- To do
What you return must match the records exactly, with every line included.

- Supplied entries
== == ==

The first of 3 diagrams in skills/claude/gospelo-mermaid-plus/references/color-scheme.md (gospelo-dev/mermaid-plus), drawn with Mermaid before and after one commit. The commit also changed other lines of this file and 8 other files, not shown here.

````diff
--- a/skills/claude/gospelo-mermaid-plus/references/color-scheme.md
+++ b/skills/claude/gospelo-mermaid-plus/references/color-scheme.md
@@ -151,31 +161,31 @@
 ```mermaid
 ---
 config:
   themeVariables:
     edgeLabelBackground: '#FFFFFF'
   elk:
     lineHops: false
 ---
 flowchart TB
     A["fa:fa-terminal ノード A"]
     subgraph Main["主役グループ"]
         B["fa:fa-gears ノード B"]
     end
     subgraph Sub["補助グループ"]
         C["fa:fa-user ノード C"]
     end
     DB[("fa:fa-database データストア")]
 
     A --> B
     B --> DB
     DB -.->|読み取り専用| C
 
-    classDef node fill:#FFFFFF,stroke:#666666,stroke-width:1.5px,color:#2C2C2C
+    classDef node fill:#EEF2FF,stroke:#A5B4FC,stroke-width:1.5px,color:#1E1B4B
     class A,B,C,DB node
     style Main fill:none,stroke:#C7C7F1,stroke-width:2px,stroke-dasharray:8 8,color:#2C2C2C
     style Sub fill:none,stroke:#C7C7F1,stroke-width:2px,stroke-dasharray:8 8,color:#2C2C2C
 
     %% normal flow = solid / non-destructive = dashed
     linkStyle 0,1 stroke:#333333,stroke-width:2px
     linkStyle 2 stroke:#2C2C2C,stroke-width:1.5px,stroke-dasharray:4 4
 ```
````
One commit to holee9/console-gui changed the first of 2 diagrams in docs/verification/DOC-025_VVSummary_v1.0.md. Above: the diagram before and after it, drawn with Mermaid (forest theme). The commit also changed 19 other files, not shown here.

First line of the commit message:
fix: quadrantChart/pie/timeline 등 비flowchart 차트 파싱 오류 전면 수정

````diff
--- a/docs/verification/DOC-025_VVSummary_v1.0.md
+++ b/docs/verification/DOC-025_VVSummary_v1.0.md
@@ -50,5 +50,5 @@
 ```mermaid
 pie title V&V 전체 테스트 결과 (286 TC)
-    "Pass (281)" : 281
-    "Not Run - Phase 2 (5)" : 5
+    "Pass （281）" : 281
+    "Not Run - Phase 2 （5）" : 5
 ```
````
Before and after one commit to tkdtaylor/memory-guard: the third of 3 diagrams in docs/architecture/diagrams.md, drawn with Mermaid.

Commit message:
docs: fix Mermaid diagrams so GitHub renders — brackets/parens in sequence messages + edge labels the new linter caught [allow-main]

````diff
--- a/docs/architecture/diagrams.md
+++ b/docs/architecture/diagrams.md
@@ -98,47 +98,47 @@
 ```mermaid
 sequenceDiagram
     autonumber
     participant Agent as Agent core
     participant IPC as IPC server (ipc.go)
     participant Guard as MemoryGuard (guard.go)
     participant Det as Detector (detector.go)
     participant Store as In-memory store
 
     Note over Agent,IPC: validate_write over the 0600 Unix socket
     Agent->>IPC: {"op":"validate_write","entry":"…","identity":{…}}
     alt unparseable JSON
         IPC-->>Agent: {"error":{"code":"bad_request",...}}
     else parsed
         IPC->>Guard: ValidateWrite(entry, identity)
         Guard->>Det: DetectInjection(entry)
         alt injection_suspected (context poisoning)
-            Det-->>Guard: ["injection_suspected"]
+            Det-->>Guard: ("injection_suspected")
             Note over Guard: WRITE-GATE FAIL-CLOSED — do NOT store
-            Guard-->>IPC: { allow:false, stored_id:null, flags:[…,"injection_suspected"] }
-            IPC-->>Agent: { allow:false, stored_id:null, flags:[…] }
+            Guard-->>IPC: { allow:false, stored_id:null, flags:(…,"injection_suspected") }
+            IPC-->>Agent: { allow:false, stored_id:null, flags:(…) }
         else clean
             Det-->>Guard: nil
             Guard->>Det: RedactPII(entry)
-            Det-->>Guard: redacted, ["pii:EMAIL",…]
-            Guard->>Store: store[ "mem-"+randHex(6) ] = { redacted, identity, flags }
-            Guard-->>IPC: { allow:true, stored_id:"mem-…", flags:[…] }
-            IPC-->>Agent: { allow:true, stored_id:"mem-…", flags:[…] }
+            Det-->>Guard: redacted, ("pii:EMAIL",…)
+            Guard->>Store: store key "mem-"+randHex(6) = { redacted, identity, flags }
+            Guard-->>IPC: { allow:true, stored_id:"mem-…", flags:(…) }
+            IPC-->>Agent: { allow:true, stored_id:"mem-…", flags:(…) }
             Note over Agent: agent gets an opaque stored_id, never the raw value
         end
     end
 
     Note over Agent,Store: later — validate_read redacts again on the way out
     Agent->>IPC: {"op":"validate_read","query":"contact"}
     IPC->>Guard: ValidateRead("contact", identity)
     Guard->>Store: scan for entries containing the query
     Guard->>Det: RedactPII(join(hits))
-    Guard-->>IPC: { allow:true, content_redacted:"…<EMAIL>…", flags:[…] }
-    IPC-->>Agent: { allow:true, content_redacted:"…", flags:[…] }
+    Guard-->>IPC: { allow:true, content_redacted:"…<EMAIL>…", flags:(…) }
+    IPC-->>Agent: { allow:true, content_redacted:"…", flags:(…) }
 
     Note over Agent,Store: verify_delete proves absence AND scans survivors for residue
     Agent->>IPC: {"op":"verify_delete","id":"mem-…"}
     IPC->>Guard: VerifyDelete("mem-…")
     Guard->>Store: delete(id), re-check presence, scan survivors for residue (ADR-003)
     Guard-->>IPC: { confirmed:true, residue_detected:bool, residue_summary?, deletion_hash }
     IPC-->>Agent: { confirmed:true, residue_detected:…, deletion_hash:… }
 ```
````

== == ==

- Task answer
The first of 3 diagrams in skills/claude/gospelo-mermaid-plus/references/color-scheme.md (gospelo-dev/mermaid-plus), drawn with Mermaid before and after one commit. The commit also changed other lines of this file and 8 other files, not shown here.

````diff
--- a/skills/claude/gospelo-mermaid-plus/references/color-scheme.md
+++ b/skills/claude/gospelo-mermaid-plus/references/color-scheme.md
@@ -151,31 +161,31 @@
 ```mermaid
 ---
 config:
   themeVariables:
     edgeLabelBackground: '#FFFFFF'
   elk:
     lineHops: false
 ---
 flowchart TB
     A["fa:fa-terminal ノード A"]
     subgraph Main["主役グループ"]
         B["fa:fa-gears ノード B"]
     end
     subgraph Sub["補助グループ"]
         C["fa:fa-user ノード C"]
     end
     DB[("fa:fa-database データストア")]
 
     A --> B
     B --> DB
     DB -.->|読み取り専用| C
 
-    classDef node fill:#FFFFFF,stroke:#666666,stroke-width:1.5px,color:#2C2C2C
+    classDef node fill:#EEF2FF,stroke:#A5B4FC,stroke-width:1.5px,color:#1E1B4B
     class A,B,C,DB node
     style Main fill:none,stroke:#C7C7F1,stroke-width:2px,stroke-dasharray:8 8,color:#2C2C2C
     style Sub fill:none,stroke:#C7C7F1,stroke-width:2px,stroke-dasharray:8 8,color:#2C2C2C
 
     %% normal flow = solid / non-destructive = dashed
     linkStyle 0,1 stroke:#333333,stroke-width:2px
     linkStyle 2 stroke:#2C2C2C,stroke-width:1.5px,stroke-dasharray:4 4
 ```
````
One commit to holee9/console-gui changed the first of 2 diagrams in docs/verification/DOC-025_VVSummary_v1.0.md. Above: the diagram before and after it, drawn with Mermaid (forest theme). The commit also changed 19 other files, not shown here.

First line of the commit message:
fix: quadrantChart/pie/timeline 등 비flowchart 차트 파싱 오류 전면 수정

````diff
--- a/docs/verification/DOC-025_VVSummary_v1.0.md
+++ b/docs/verification/DOC-025_VVSummary_v1.0.md
@@ -50,5 +50,5 @@
 ```mermaid
 pie title V&V 전체 테스트 결과 (286 TC)
-    "Pass (281)" : 281
-    "Not Run - Phase 2 (5)" : 5
+    "Pass （281）" : 281
+    "Not Run - Phase 2 （5）" : 5
 ```
````
Before and after one commit to tkdtaylor/memory-guard: the third of 3 diagrams in docs/architecture/diagrams.md, drawn with Mermaid.

Commit message:
docs: fix Mermaid diagrams so GitHub renders — brackets/parens in sequence messages + edge labels the new linter caught [allow-main]

````diff
--- a/docs/architecture/diagrams.md
+++ b/docs/architecture/diagrams.md
@@ -98,47 +98,47 @@
 ```mermaid
 sequenceDiagram
     autonumber
     participant Agent as Agent core
     participant IPC as IPC server (ipc.go)
     participant Guard as MemoryGuard (guard.go)
     participant Det as Detector (detector.go)
     participant Store as In-memory store
 
     Note over Agent,IPC: validate_write over the 0600 Unix socket
     Agent->>IPC: {"op":"validate_write","entry":"…","identity":{…}}
     alt unparseable JSON
         IPC-->>Agent: {"error":{"code":"bad_request",...}}
     else parsed
         IPC->>Guard: ValidateWrite(entry, identity)
         Guard->>Det: DetectInjection(entry)
         alt injection_suspected (context poisoning)
-            Det-->>Guard: ["injection_suspected"]
+            Det-->>Guard: ("injection_suspected")
             Note over Guard: WRITE-GATE FAIL-CLOSED — do NOT store
-            Guard-->>IPC: { allow:false, stored_id:null, flags:[…,"injection_suspected"] }
-            IPC-->>Agent: { allow:false, stored_id:null, flags:[…] }
+            Guard-->>IPC: { allow:false, stored_id:null, flags:(…,"injection_suspected") }
+            IPC-->>Agent: { allow:false, stored_id:null, flags:(…) }
         else clean
             Det-->>Guard: nil
             Guard->>Det: RedactPII(entry)
-            Det-->>Guard: redacted, ["pii:EMAIL",…]
-            Guard->>Store: store[ "mem-"+randHex(6) ] = { redacted, identity, flags }
-            Guard-->>IPC: { allow:true, stored_id:"mem-…", flags:[…] }
-            IPC-->>Agent: { allow:true, stored_id:"mem-…", flags:[…] }
+            Det-->>Guard: redacted, ("pii:EMAIL",…)
+            Guard->>Store: store key "mem-"+randHex(6) = { redacted, identity, flags }
+            Guard-->>IPC: { allow:true, stored_id:"mem-…", flags:(…) }
+            IPC-->>Agent: { allow:true, stored_id:"mem-…", flags:(…) }
             Note over Agent: agent gets an opaque stored_id, never the raw value
         end
     end
 
     Note over Agent,Store: later — validate_read redacts again on the way out
     Agent->>IPC: {"op":"validate_read","query":"contact"}
     IPC->>Guard: ValidateRead("contact", identity)
     Guard->>Store: scan for entries containing the query
     Guard->>Det: RedactPII(join(hits))
-    Guard-->>IPC: { allow:true, content_redacted:"…<EMAIL>…", flags:[…] }
-    IPC-->>Agent: { allow:true, content_redacted:"…", flags:[…] }
+    Guard-->>IPC: { allow:true, content_redacted:"…<EMAIL>…", flags:(…) }
+    IPC-->>Agent: { allow:true, content_redacted:"…", flags:(…) }
 
     Note over Agent,Store: verify_delete proves absence AND scans survivors for residue
     Agent->>IPC: {"op":"verify_delete","id":"mem-…"}
     IPC->>Guard: VerifyDelete("mem-…")
     Guard->>Store: delete(id), re-check presence, scan survivors for residue (ADR-003)
     Guard-->>IPC: { confirmed:true, residue_detected:bool, residue_summary?, deletion_hash }
     IPC-->>Agent: { confirmed:true, residue_detected:…, deletion_hash:… }
 ```
````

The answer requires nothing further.